A new study has shown that divorces among couples aged 50 and over dramatically increased between 1990 and 2010. In 1990, only 10 percent of all divorces were among people over 50. In 2010 that number had risen to 25 percent of all divorces. In contrast, the under-50 divorce rate grew only marginally.
One reason for the increase is that baby boomers are aging and there are simply more older couples than there were 20 years ago. In addition, marriages are more likely than ever to contain two breadwinners, so concerns about the ability to support oneself in the event of a split are not as widespread as they used to be. Also, as people become less religious on average, they are less likely to stay together for purely religious reasons.
Regardless of stresses such as stepchildren and more complicated healthcare decisions, people who were divorced in the past and who have since remarried are even more likely to get a divorce.
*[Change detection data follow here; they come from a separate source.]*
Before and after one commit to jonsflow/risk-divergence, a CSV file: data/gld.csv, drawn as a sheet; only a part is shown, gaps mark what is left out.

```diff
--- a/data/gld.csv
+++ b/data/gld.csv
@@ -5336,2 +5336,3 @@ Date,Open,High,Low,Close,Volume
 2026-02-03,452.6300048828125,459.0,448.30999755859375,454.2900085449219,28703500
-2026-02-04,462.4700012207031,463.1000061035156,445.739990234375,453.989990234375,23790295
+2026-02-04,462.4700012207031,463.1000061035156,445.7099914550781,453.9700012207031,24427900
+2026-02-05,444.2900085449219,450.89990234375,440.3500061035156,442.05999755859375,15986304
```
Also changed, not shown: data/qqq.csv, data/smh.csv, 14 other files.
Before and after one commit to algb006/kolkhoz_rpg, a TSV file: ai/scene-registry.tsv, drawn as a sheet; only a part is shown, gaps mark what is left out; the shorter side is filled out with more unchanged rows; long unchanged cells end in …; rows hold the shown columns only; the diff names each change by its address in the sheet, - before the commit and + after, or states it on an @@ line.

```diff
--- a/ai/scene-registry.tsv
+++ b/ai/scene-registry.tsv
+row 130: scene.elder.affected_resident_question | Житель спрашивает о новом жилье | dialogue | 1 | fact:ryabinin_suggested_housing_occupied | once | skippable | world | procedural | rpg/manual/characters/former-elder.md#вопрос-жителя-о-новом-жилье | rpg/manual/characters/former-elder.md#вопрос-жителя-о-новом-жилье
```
One Illinois family law attorney believes that having gone through the experience before makes them less fearful of going through with leaving their partner. The attorney also noted that children leaving home may bring back the spark to some marriages, but other marriages may have continued in a large part due to the presence of children.
Most importantly, older people going through divorce may have different legal needs than their younger counterparts. The ability to learn new skills and provide for oneself may be lesser amongst and older population, which can have implications for alimony and property division. Also, while older couples are more likely to own their own homes, this often means that they have a mortgage. The mortgage crisis has hit some of these couples especially hard, and the resulting financial issues can be an obstacle in a divorce.
Source: Chicago Tribune, "Post-50 divorce rate doubled in 20 years" Leslie Mann, Feb. 27 2013.